ASSIGNMENT: Copy the listing exactly, images excluded.

THE DATA:
|---|
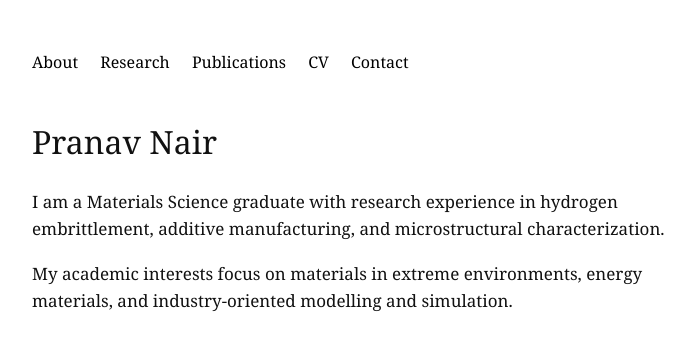
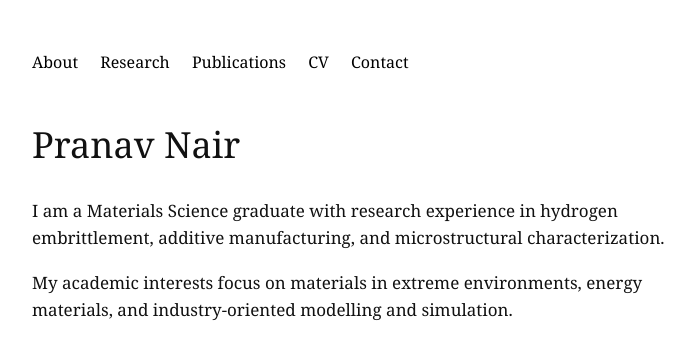
Before and after one commit to Pranvnair/pranvnair.github.io, a plain HTML site: page index.html in a window 1280 px wide. Shown: the whole page, without its empty margins (268-963 px from the left). Drawn offline with Linux system fonts and the light colour scheme.

Commit message:
Refine heading typography

```diff
--- a/style.css
+++ b/style.css
@@ -25,9 +25,15 @@ nav a:hover {
   text-decoration: underline;
 }
 
-h1, h2, h3 {
+h1 {
+  font-weight: normal;
+  font-size: 36px;
+}
+
+h2, h3 {
   font-weight: normal;
 }
+
 
 a {
   color: #000;
```
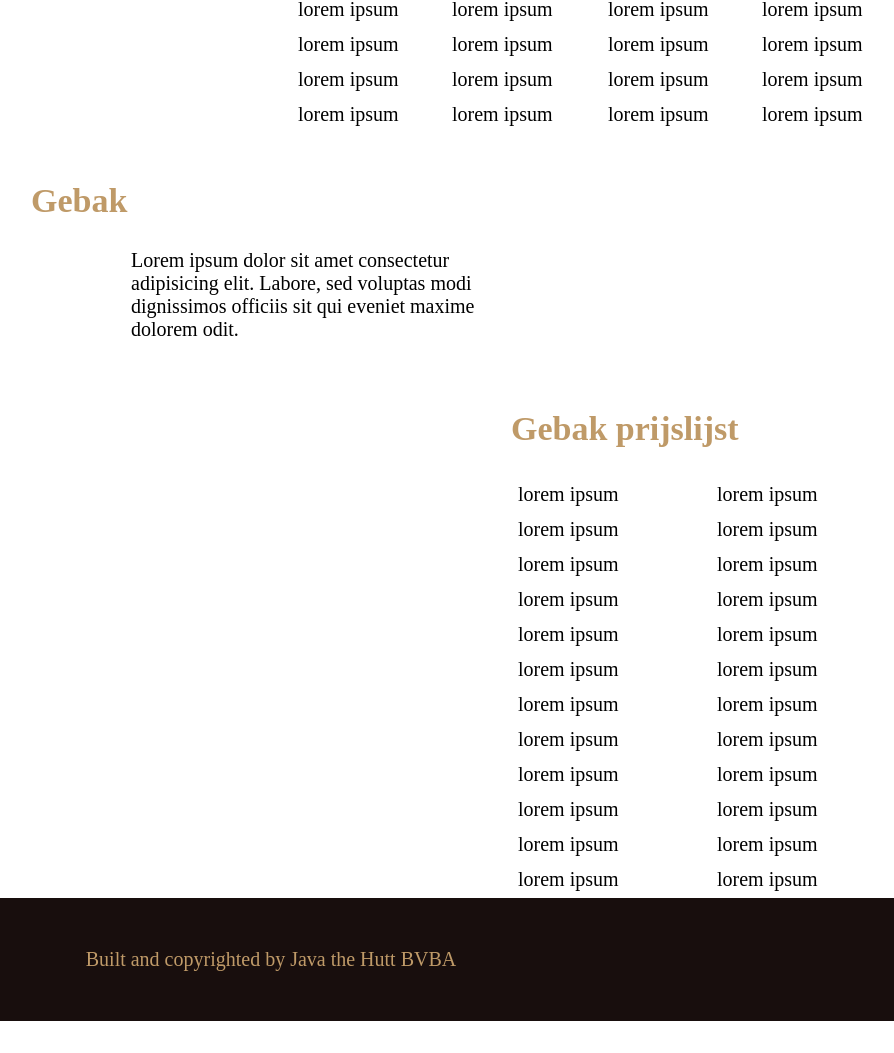
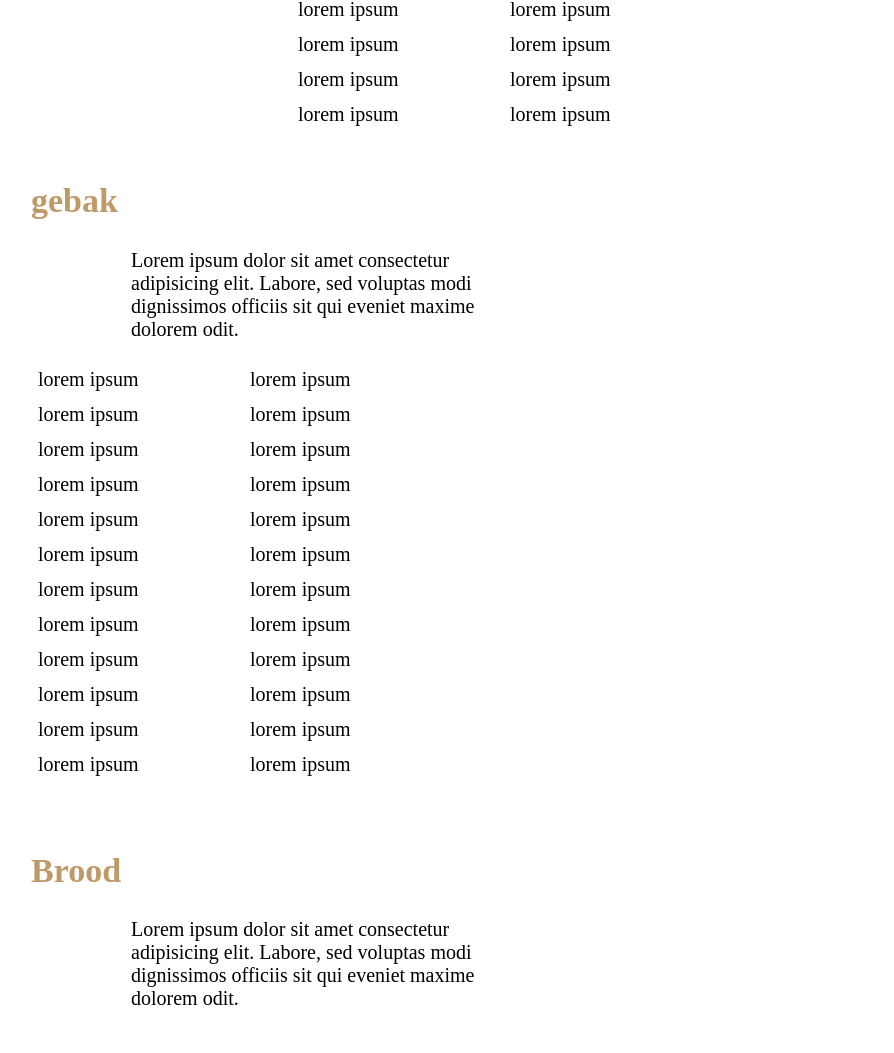
Before and after one commit to MartineBoulanger/CASE, a plain HTML site: page codering/bakkerij.html in a window 1280 px wide. Shown: the part 910-1963 px from the top of the page, without its empty margins (369-1263 px from the left). Before the commit the page ends 1931 px from the top, so only its background shows below. Drawn offline with Linux system fonts and the light colour scheme.

Commit message:
update 2

```diff
--- a/codering/bakkerij.html
+++ b/codering/bakkerij.html
@@ -36,7 +36,7 @@
       </div>
       <div class="broodjes">
         <h2>Belegde broodjes prijslijst</h2>
-        <div class="flex-container">
+
         <table class="prijslijst">
           <tr>
             <td>lorem ipsum</td>
@@ -87,7 +87,16 @@
             <td>lorem ipsum</td>
           </tr>
         </table>
+      </div>
 
+      <div class="intro">
+        <h2>gebak</h2>
+        <p>
+          Lorem ipsum dolor sit amet consectetur adipisicing elit. Labore, sed
+          voluptas modi dignissimos officiis sit qui eveniet maxime dolorem
+          odit.
+        </p>
+        <div class="gebak">
           <table class="prijslijst">
             <tr>
               <td>lorem ipsum</td>
@@ -142,14 +151,14 @@
       </div>
 
       <div class="intro">
-        <h2>Gebak</h2>
+        <h2>Brood</h2>
         <p>
           Lorem ipsum dolor sit amet consectetur adipisicing elit. Labore, sed
           voluptas modi dignissimos officiis sit qui eveniet maxime dolorem
           odit.
         </p>
       </div>
-      <div class="gebak">
+      <div class="brood">
         <h2>Gebak prijslijst</h2>
         <table class="prijslijst">
           <tr>
--- a/css/style.css
+++ b/css/style.css
@@ -139,7 +139,7 @@ button a:hover {
   margin-left: 33em;
 }
 
-.gebak {
+.brood {
   margin-left: 44em;
 }
 
```
Lines whose indentation alone changed are shown as unchanged.
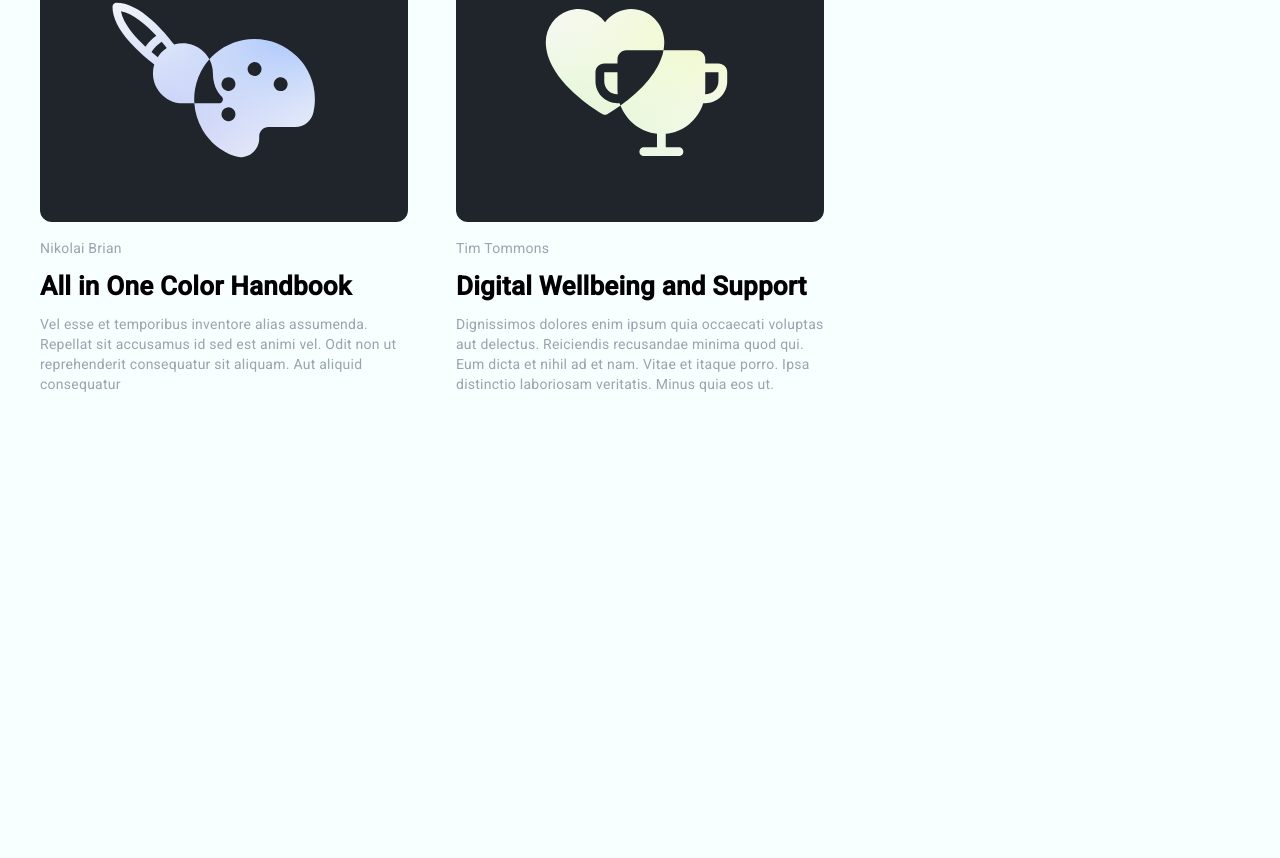
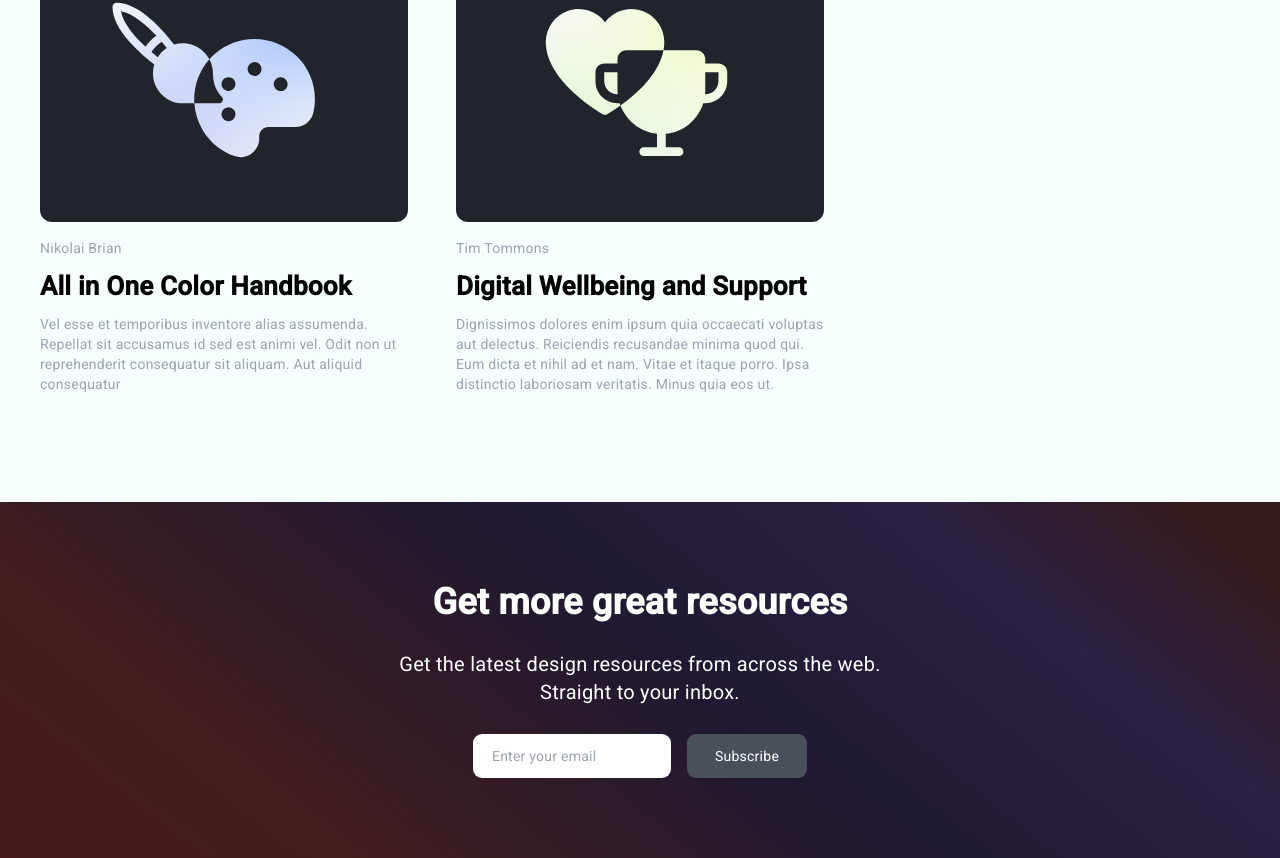
Before and after one commit to AtomMes/Memberbase, an Angular app: page /home in a window 1280 px wide. Shown: the part 1712-2570 px from the top of the page. Before the commit the page ends 2118 px from the top, so only its background shows below. Built offline with nearby package versions, Linux system fonts and the light colour scheme.

Commit message:
contact-us component

```diff
--- a/src/app/app.module.ts
+++ b/src/app/app.module.ts
@@ -9,6 +9,7 @@ import { BrowserAnimationsModule } from '@angular/platform-browser/animations';
 import { ResourcesPageComponent } from './pages/resources/resources-page.component';
 import { HeroComponent } from './pages/home/components/hero/hero.component';
 import { FeaturedRecoursesComponent } from './pages/home/components/resources/resources.component';
+import { ContactUsComponent } from './components/contact-us/contact-us.component';
 
 @NgModule({
   declarations: [
@@ -18,6 +19,7 @@ import { FeaturedRecoursesComponent } from './pages/home/components/resources/re
     ResourcesPageComponent,
     HeroComponent,
     FeaturedRecoursesComponent,
+    ContactUsComponent,
   ],
   imports: [
     BrowserModule,
--- /dev/null
+++ b/src/app/components/contact-us/contact-us.component.html
@@ -0,0 +1,16 @@
+<div
+  class="black-gradient py-20 mt-24 flex flex-col gap-4 items-center justify-center"
+>
+  <p class="text-4xl text-white font-semibold">Get more great resources</p>
+  <p class="text-xl text-white text-center">
+    Get the latest design resources from across the web. <br />
+    Straight to your inbox.
+  </p>
+  <div class="flex gap-4">
+    <input
+      class="rounded-[9px] py-3 px-[19px]"
+      placeholder="Enter your email"
+    />
+    <button class="white-button">Subscribe</button>
+  </div>
+</div>
--- a/src/app/pages/home/components/resources/resources.component.html
+++ b/src/app/pages/home/components/resources/resources.component.html
@@ -1,5 +1,5 @@
 <div
-  class="grid w-full max-w-[1200px] mx-auto auto-cols-[1fr] gap-x-[48px] gap-y-[32px] grid-cols-[1fr,1fr,1fr] grid-rows-[auto]"
+  class="grid w-full max-w-[1200px] mx-auto auto-cols-[1fr] gap-x-[48px] gap-y-[32px] grid-cols-[1fr] md:grid-cols-[1fr,1fr] lg:grid-cols-[1fr,1fr,1fr] grid-rows-[auto]"
 >
   <div
     *ngFor="let resource of resources"
--- a/src/app/pages/home/home.component.html
+++ b/src/app/pages/home/home.component.html
@@ -5,4 +5,5 @@
     <button class="gray-button" >See All Resources</button>
   </div>
     <app-recourses />
+    <app-contact-us />
 </div>
--- a/src/styles.css
+++ b/src/styles.css
@@ -11,7 +11,6 @@
 html {
   background: #f8ffff;
 }
-
 
 .black-button {
   @apply bg-black text-white px-[28px] py-2 w-fit rounded-[9px] duration-200;
@@ -27,6 +26,12 @@ html {
 .gray-button:hover {
   background-color: #cbd5df;
 }
+.white-button {
+  @apply bg-[#495158] text-white px-[28px] py-3 w-fit rounded-[9px] duration-200;
+}
+.white-button:hover {
+  background-color: #33383f;
+}
 
 .light-gradient {
   background: rgb(233, 159, 223);
@@ -39,3 +44,15 @@ html {
     rgba(251, 87, 241, 0.23011202772124473) 100%
   );
 }
+
+.black-gradient {
+  background: rgb(255, 0, 0);
+  background: linear-gradient(
+    39deg,
+    rgba(49, 0, 0, 0.9) 0%,
+    rgba(45, 4, 4, 0.9) 20%,
+    rgba(8, 0, 26, 0.9) 52%,
+    rgba(19, 8, 46, 0.9) 78%,
+    rgba(33, 1, 1, 0.9) 95%
+  );
+}
```
Also changed, not shown: src/app/components/contact-us/contact-us.component.ts (added, +9 -0 lines).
|---|
RESPONSE TO THIS EXERCISE:
Before and after one commit to Pranvnair/pranvnair.github.io, a plain HTML site: page index.html in a window 1280 px wide. Shown: the whole page, without its empty margins (268-963 px from the left). Drawn offline with Linux system fonts and the light colour scheme.

Commit message:
Refine heading typography

```diff
--- a/style.css
+++ b/style.css
@@ -25,9 +25,15 @@ nav a:hover {
   text-decoration: underline;
 }
 
-h1, h2, h3 {
+h1 {
+  font-weight: normal;
+  font-size: 36px;
+}
+
+h2, h3 {
   font-weight: normal;
 }
+
 
 a {
   color: #000;
```
Before and after one commit to MartineBoulanger/CASE, a plain HTML site: page codering/bakkerij.html in a window 1280 px wide. Shown: the part 910-1963 px from the top of the page, without its empty margins (369-1263 px from the left). Before the commit the page ends 1931 px from the top, so only its background shows below. Drawn offline with Linux system fonts and the light colour scheme.

Commit message:
update 2

```diff
--- a/codering/bakkerij.html
+++ b/codering/bakkerij.html
@@ -36,7 +36,7 @@
       </div>
       <div class="broodjes">
         <h2>Belegde broodjes prijslijst</h2>
-        <div class="flex-container">
+
         <table class="prijslijst">
           <tr>
             <td>lorem ipsum</td>
@@ -87,7 +87,16 @@
             <td>lorem ipsum</td>
           </tr>
         </table>
+      </div>
 
+      <div class="intro">
+        <h2>gebak</h2>
+        <p>
+          Lorem ipsum dolor sit amet consectetur adipisicing elit. Labore, sed
+          voluptas modi dignissimos officiis sit qui eveniet maxime dolorem
+          odit.
+        </p>
+        <div class="gebak">
           <table class="prijslijst">
             <tr>
               <td>lorem ipsum</td>
@@ -142,14 +151,14 @@
       </div>
 
       <div class="intro">
-        <h2>Gebak</h2>
+        <h2>Brood</h2>
         <p>
           Lorem ipsum dolor sit amet consectetur adipisicing elit. Labore, sed
           voluptas modi dignissimos officiis sit qui eveniet maxime dolorem
           odit.
         </p>
       </div>
-      <div class="gebak">
+      <div class="brood">
         <h2>Gebak prijslijst</h2>
         <table class="prijslijst">
           <tr>
--- a/css/style.css
+++ b/css/style.css
@@ -139,7 +139,7 @@ button a:hover {
   margin-left: 33em;
 }
 
-.gebak {
+.brood {
   margin-left: 44em;
 }
 
```
Lines whose indentation alone changed are shown as unchanged.
Before and after one commit to AtomMes/Memberbase, an Angular app: page /home in a window 1280 px wide. Shown: the part 1712-2570 px from the top of the page. Before the commit the page ends 2118 px from the top, so only its background shows below. Built offline with nearby package versions, Linux system fonts and the light colour scheme.

Commit message:
contact-us component

```diff
--- a/src/app/app.module.ts
+++ b/src/app/app.module.ts
@@ -9,6 +9,7 @@ import { BrowserAnimationsModule } from '@angular/platform-browser/animations';
 import { ResourcesPageComponent } from './pages/resources/resources-page.component';
 import { HeroComponent } from './pages/home/components/hero/hero.component';
 import { FeaturedRecoursesComponent } from './pages/home/components/resources/resources.component';
+import { ContactUsComponent } from './components/contact-us/contact-us.component';
 
 @NgModule({
   declarations: [
@@ -18,6 +19,7 @@ import { FeaturedRecoursesComponent } from './pages/home/components/resources/re
     ResourcesPageComponent,
     HeroComponent,
     FeaturedRecoursesComponent,
+    ContactUsComponent,
   ],
   imports: [
     BrowserModule,
--- /dev/null
+++ b/src/app/components/contact-us/contact-us.component.html
@@ -0,0 +1,16 @@
+<div
+  class="black-gradient py-20 mt-24 flex flex-col gap-4 items-center justify-center"
+>
+  <p class="text-4xl text-white font-semibold">Get more great resources</p>
+  <p class="text-xl text-white text-center">
+    Get the latest design resources from across the web. <br />
+    Straight to your inbox.
+  </p>
+  <div class="flex gap-4">
+    <input
+      class="rounded-[9px] py-3 px-[19px]"
+      placeholder="Enter your email"
+    />
+    <button class="white-button">Subscribe</button>
+  </div>
+</div>
--- a/src/app/pages/home/components/resources/resources.component.html
+++ b/src/app/pages/home/components/resources/resources.component.html
@@ -1,5 +1,5 @@
 <div
-  class="grid w-full max-w-[1200px] mx-auto auto-cols-[1fr] gap-x-[48px] gap-y-[32px] grid-cols-[1fr,1fr,1fr] grid-rows-[auto]"
+  class="grid w-full max-w-[1200px] mx-auto auto-cols-[1fr] gap-x-[48px] gap-y-[32px] grid-cols-[1fr] md:grid-cols-[1fr,1fr] lg:grid-cols-[1fr,1fr,1fr] grid-rows-[auto]"
 >
   <div
     *ngFor="let resource of resources"
--- a/src/app/pages/home/home.component.html
+++ b/src/app/pages/home/home.component.html
@@ -5,4 +5,5 @@
     <button class="gray-button" >See All Resources</button>
   </div>
     <app-recourses />
+    <app-contact-us />
 </div>
--- a/src/styles.css
+++ b/src/styles.css
@@ -11,7 +11,6 @@
 html {
   background: #f8ffff;
 }
-
 
 .black-button {
   @apply bg-black text-white px-[28px] py-2 w-fit rounded-[9px] duration-200;
@@ -27,6 +26,12 @@ html {
 .gray-button:hover {
   background-color: #cbd5df;
 }
+.white-button {
+  @apply bg-[#495158] text-white px-[28px] py-3 w-fit rounded-[9px] duration-200;
+}
+.white-button:hover {
+  background-color: #33383f;
+}
 
 .light-gradient {
   background: rgb(233, 159, 223);
@@ -39,3 +44,15 @@ html {
     rgba(251, 87, 241, 0.23011202772124473) 100%
   );
 }
+
+.black-gradient {
+  background: rgb(255, 0, 0);
+  background: linear-gradient(
+    39deg,
+    rgba(49, 0, 0, 0.9) 0%,
+    rgba(45, 4, 4, 0.9) 20%,
+    rgba(8, 0, 26, 0.9) 52%,
+    rgba(19, 8, 46, 0.9) 78%,
+    rgba(33, 1, 1, 0.9) 95%
+  );
+}
```
Also changed, not shown: src/app/components/contact-us/contact-us.component.ts (added, +9 -0 lines).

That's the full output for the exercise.